In order to make internship students become the company’s fans, they have to make sure they are satisfied. Therefore, the company takes good care of the students, respects their individual initiatives and basically allows them to do the work they wish to do. According to Orsolya Kovacs from Hungary who worked as an intern in Shirai Group for several months last year, she received a big welcome from her very first day including a dinner party and gifts. She was also satisfied with the flexibility of work at the company. She says, “I had heard that internship students would only be given such simple jobs as copying. But I could try my ideas freely in the company.” She is now studying the approaches to CSR in Europe and reporting them at exhibits. She is also working on putting into practice marketing strategies using media.

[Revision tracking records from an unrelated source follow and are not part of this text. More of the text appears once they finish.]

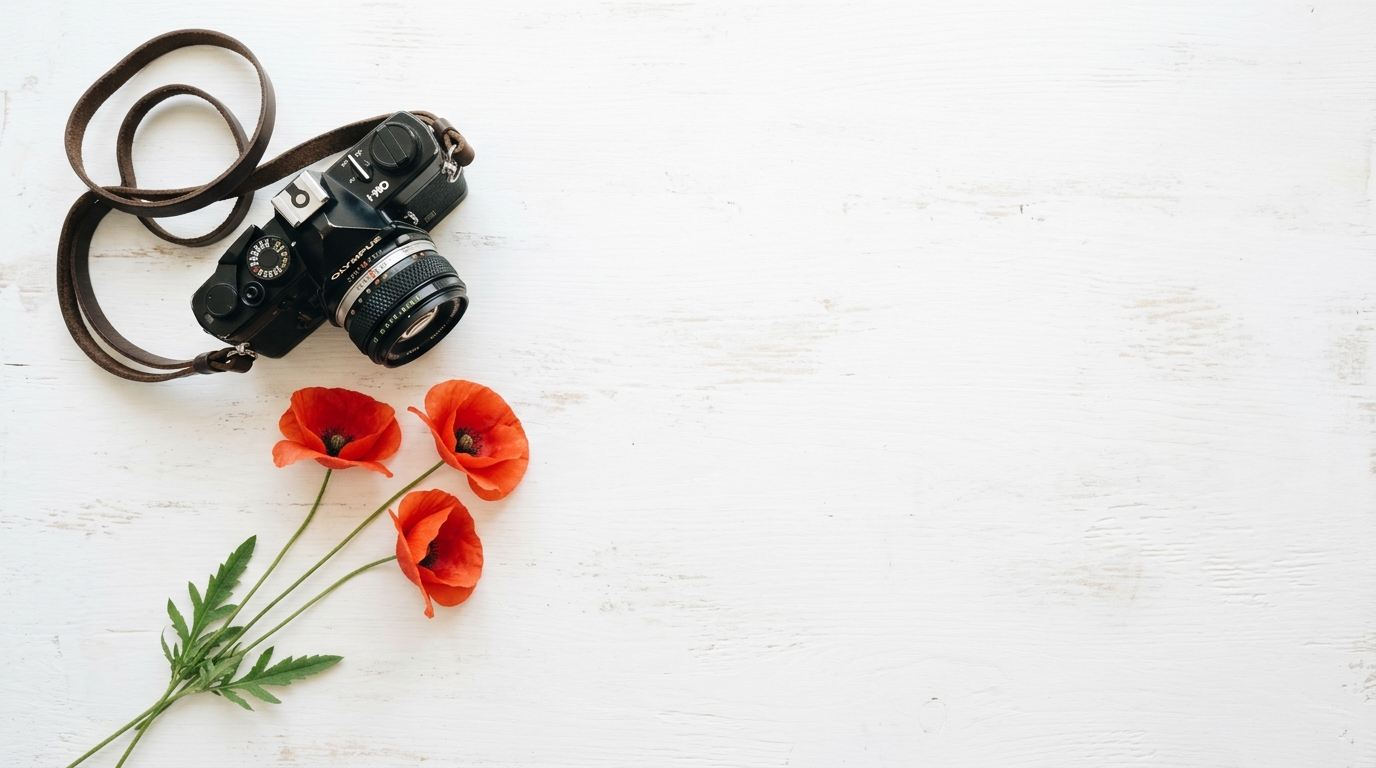
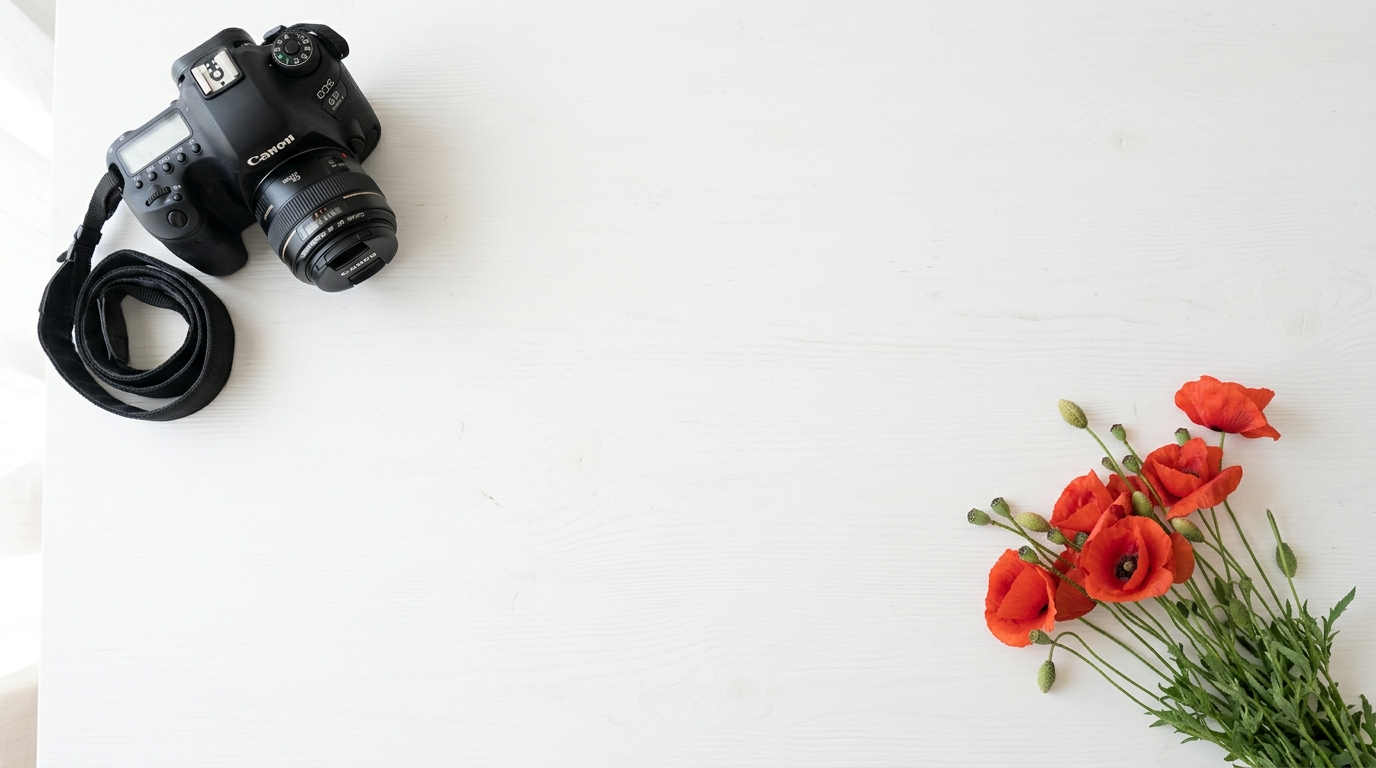
Actualizar fondo con Canon 6D Mark II y amapolas en esquinas opuestas y centrar polaroids

diff --git a/styles/main.css b/styles/main.css
@@ -655,7 +655,7 @@ footer p {
 .portfolio-desk-section {
     position: relative;
     width: 100%;
-    min-height: 80vh;
+    min-height: 88vh;
     display: flex;
     align-items: center;
     justify-content: center;
@@ -663,15 +663,15 @@ footer p {
     background-size: cover;
     background-position: center;
     background-repeat: no-repeat;
-    padding: 4rem 5%;
+    padding: 5rem 6%;
     overflow: hidden;
-    box-shadow: inset 0 10px 25px rgba(0,0,0,0.06), inset 0 -10px 25px rgba(0,0,0,0.06);
+    box-shadow: inset 0 8px 20px rgba(0,0,0,0.03), inset 0 -8px 20px rgba(0,0,0,0.03);
 }
 
 .portfolio-desk-overlay {
     position: absolute;
     top: 0; left: 0; width: 100%; height: 100%;
-    background: rgba(255, 255, 255, 0.1);
+    background: transparent;
     pointer-events: none;
 }
 
@@ -681,20 +681,20 @@ footer p {
     display: flex;
     justify-content: center;
     align-items: center;
-    gap: 3.5rem;
+    gap: 2.2rem;
     flex-wrap: wrap;
-    max-width: 1300px;
+    max-width: 980px;
     width: 100%;
     margin: 0 auto;
 }
 
 .desk-polaroid {
     background-color: #ffffff;
-    padding: 18px 18px 24px 18px;
-    width: 300px;
+    padding: 16px 16px 22px 16px;
+    width: 275px;
     border-radius: 2px;
     border: 1px solid rgba(0, 0, 0, 0.06);
-    box-shadow: 0 12px 35px rgba(0, 0, 0, 0.12), 0 3px 10px rgba(0, 0, 0, 0.05);
+    box-shadow: 0 16px 32px rgba(20, 10, 5, 0.12), 0 3px 8px rgba(0, 0, 0, 0.05);
     text-decoration: none;
     display: flex;
     flex-direction: column;
@@ -705,20 +705,20 @@ footer p {
 }
 
 .polaroid-tilt-1 {
-    transform: rotate(-3.5deg);
+    transform: rotate(-3deg);
 }
 
 .polaroid-tilt-2 {
-    transform: rotate(1.8deg) translateY(-10px);
+    transform: rotate(1.5deg) translateY(-8px);
 }
 
 .polaroid-tilt-3 {
-    transform: rotate(4deg);
+    transform: rotate(3deg);
 }
 
 .desk-polaroid:hover {
-    transform: rotate(0deg) translateY(-18px) scale(1.04);
-    box-shadow: 0 25px 50px rgba(0, 0, 0, 0.18), 0 6px 16px rgba(0, 0, 0, 0.08);
+    transform: rotate(0deg) translateY(-14px) scale(1.03);
+    box-shadow: 0 28px 48px rgba(20, 10, 5, 0.18), 0 6px 16px rgba(0, 0, 0, 0.08);
     z-index: 20;
 }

Eugene Sia, an internship student from Australia, makes a point of the good atmosphere at his workplace. He says, “The office has rather less rules and my Japanese coworkers are so nice and patient to listen to my stories.” Working in the marketing department, Eugene has already been making a big contribution to the company. “He does international marketing and he usually conducts meetings in English,” says Takiguchi expressing his surprise at this outcome. Nevertheless, Eugene is exercising his creativity in the less-rule environment of the company and achieving a good result. It has been decided that he will start working as a full-time employee from April this year. “I’d like to work for the overseas strategies of the company to help it become a global company,” says Eugene of his future hope.
Liu Bei from China is also expected to become a full-time employee of the company in April this year. She is now in charge of office work in the sales department and is satisfied with her current jobs. She says, “I can get involved in various kinds of work such as visiting actual garbage collection sites, learning legal knowledge, accompanying salespeople to see how they conduct negotiations, and learning how to issue a slip and draw up an estimate.” She is expecting the company to expand into China in the future.
Such internationalization within the company has been acting as a good stimulus to Japanese employees. According to the company, in addition, when they mentioned the internship system at employment explanation meetings, they could employ higher-level students with strong aspirations to go overseas than in the past. The company hopes to provide these new, higher-potential Japanese employees with opportunities to make the best of their abilities. This is another reason why the company seriously considers overseas expansion.
In addition to the countries mentioned above, Shirai Eco-center has accepted internship students from the U.S., India, Poland and other countries. But has this attempt actually led to business in any case?
Takiguchi says, “Our interns from Poland and India have made proposals for business projects in their countries.” He says that the proposals still need to be refined, but for collection and recycling of electronic waste in India, the company plans to take concrete action starting with visiting Mumbai and Chennai to find alliance partners. “In the future also, if we receive any proposal for waste treatment business from our interns who have returned to their countries, we will consider investments positively,” says Takiguchi.